SUPPLIED RECORDS:
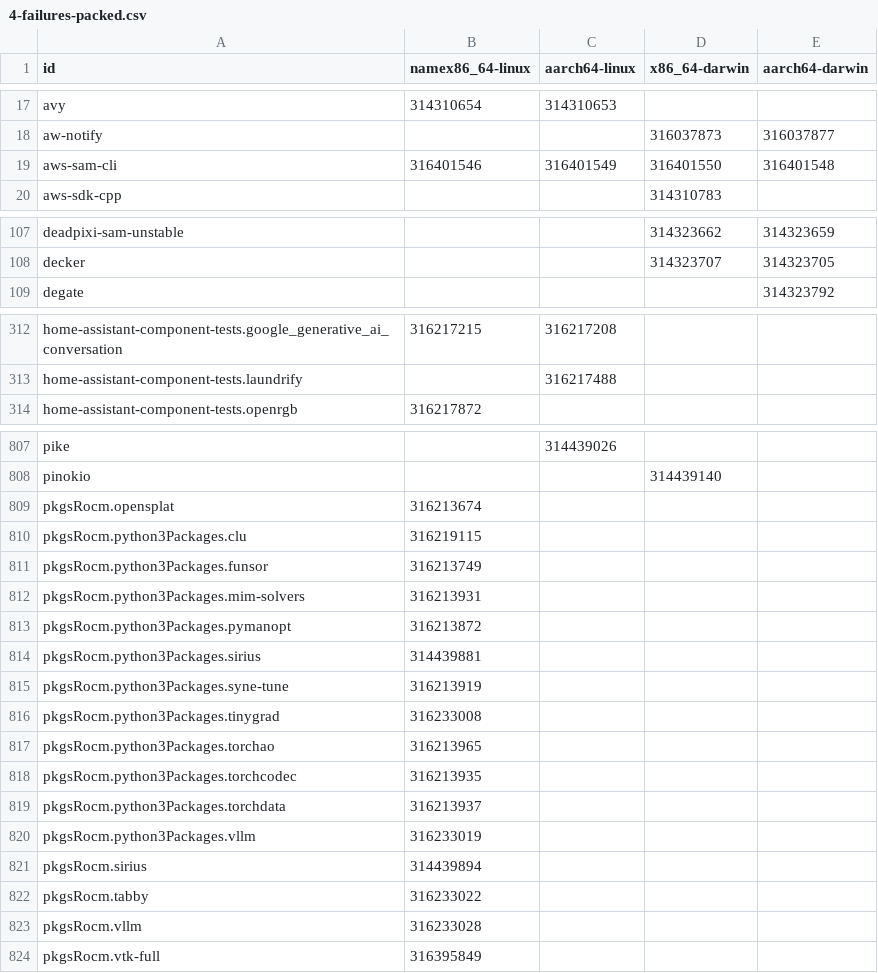
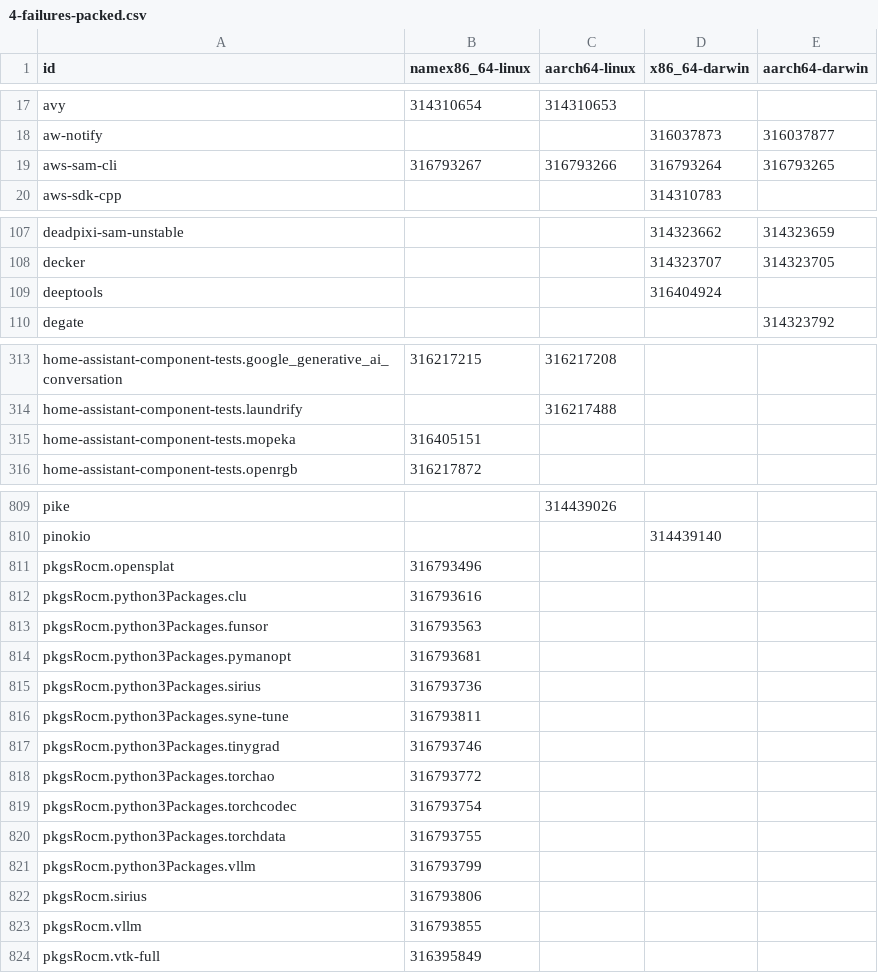
Before and after one commit to Sigmanificient/nixpkgs-failure-notify, a CSV file: results/4-failures-packed.csv, drawn as a sheet; only a part is shown, gaps mark what is left out; the diff covers the shown part only.

```diff
--- a/results/4-failures-packed.csv
+++ b/results/4-failures-packed.csv
@@ -18,3 +18,3 @@ avy,314310654,314310653,,
 aw-notify,,,316037873,316037877
-aws-sam-cli,316401546,316401549,316401550,316401548
+aws-sam-cli,316793267,316793266,316793264,316793265
 aws-sdk-cpp,,,314310783,
@@ -108,2 +108,3 @@ deadpixi-sam-unstable,,,314323662,314323659
 decker,,,314323707,314323705
+deeptools,,,316404924,
 degate,,,,314323792
@@ -313,2 +314,3 @@ home-assistant-component-tests.google_generative_ai_conversation,316217215,31621
 home-assistant-component-tests.laundrify,,316217488,,
+home-assistant-component-tests.mopeka,316405151,,,
 home-assistant-component-tests.openrgb,316217872,,,
@@ -808,17 +810,15 @@ pike,,314439026,,
 pinokio,,,314439140,
-pkgsRocm.opensplat,316213674,,,
-pkgsRocm.python3Packages.clu,316219115,,,
-pkgsRocm.python3Packages.funsor,316213749,,,
-pkgsRocm.python3Packages.mim-solvers,316213931,,,
-pkgsRocm.python3Packages.pymanopt,316213872,,,
-pkgsRocm.python3Packages.sirius,314439881,,,
-pkgsRocm.python3Packages.syne-tune,316213919,,,
-pkgsRocm.python3Packages.tinygrad,316233008,,,
-pkgsRocm.python3Packages.torchao,316213965,,,
-pkgsRocm.python3Packages.torchcodec,316213935,,,
-pkgsRocm.python3Packages.torchdata,316213937,,,
-pkgsRocm.python3Packages.vllm,316233019,,,
-pkgsRocm.sirius,314439894,,,
-pkgsRocm.tabby,316233022,,,
-pkgsRocm.vllm,316233028,,,
+pkgsRocm.opensplat,316793496,,,
+pkgsRocm.python3Packages.clu,316793616,,,
+pkgsRocm.python3Packages.funsor,316793563,,,
+pkgsRocm.python3Packages.pymanopt,316793681,,,
+pkgsRocm.python3Packages.sirius,316793736,,,
+pkgsRocm.python3Packages.syne-tune,316793811,,,
+pkgsRocm.python3Packages.tinygrad,316793746,,,
+pkgsRocm.python3Packages.torchao,316793772,,,
+pkgsRocm.python3Packages.torchcodec,316793754,,,
+pkgsRocm.python3Packages.torchdata,316793755,,,
+pkgsRocm.python3Packages.vllm,316793799,,,
+pkgsRocm.sirius,316793806,,,
+pkgsRocm.vllm,316793855,,,
 pkgsRocm.vtk-full,316395849,,,
```
Also changed, not shown: 1 added row, 1 removed row and 13 edited cells elsewhere in this file, results/2-failures.csv, results/3-failures-aarch64-darwin.csv, 4 other files.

ABOUT THIS TASK: Please copy all lines of the listing in which the string "funsor" occurs.

RESULT OF THE EXERCISE:
-pkgsRocm.python3Packages.funsor,316213749,,,
+pkgsRocm.python3Packages.funsor,316793563,,,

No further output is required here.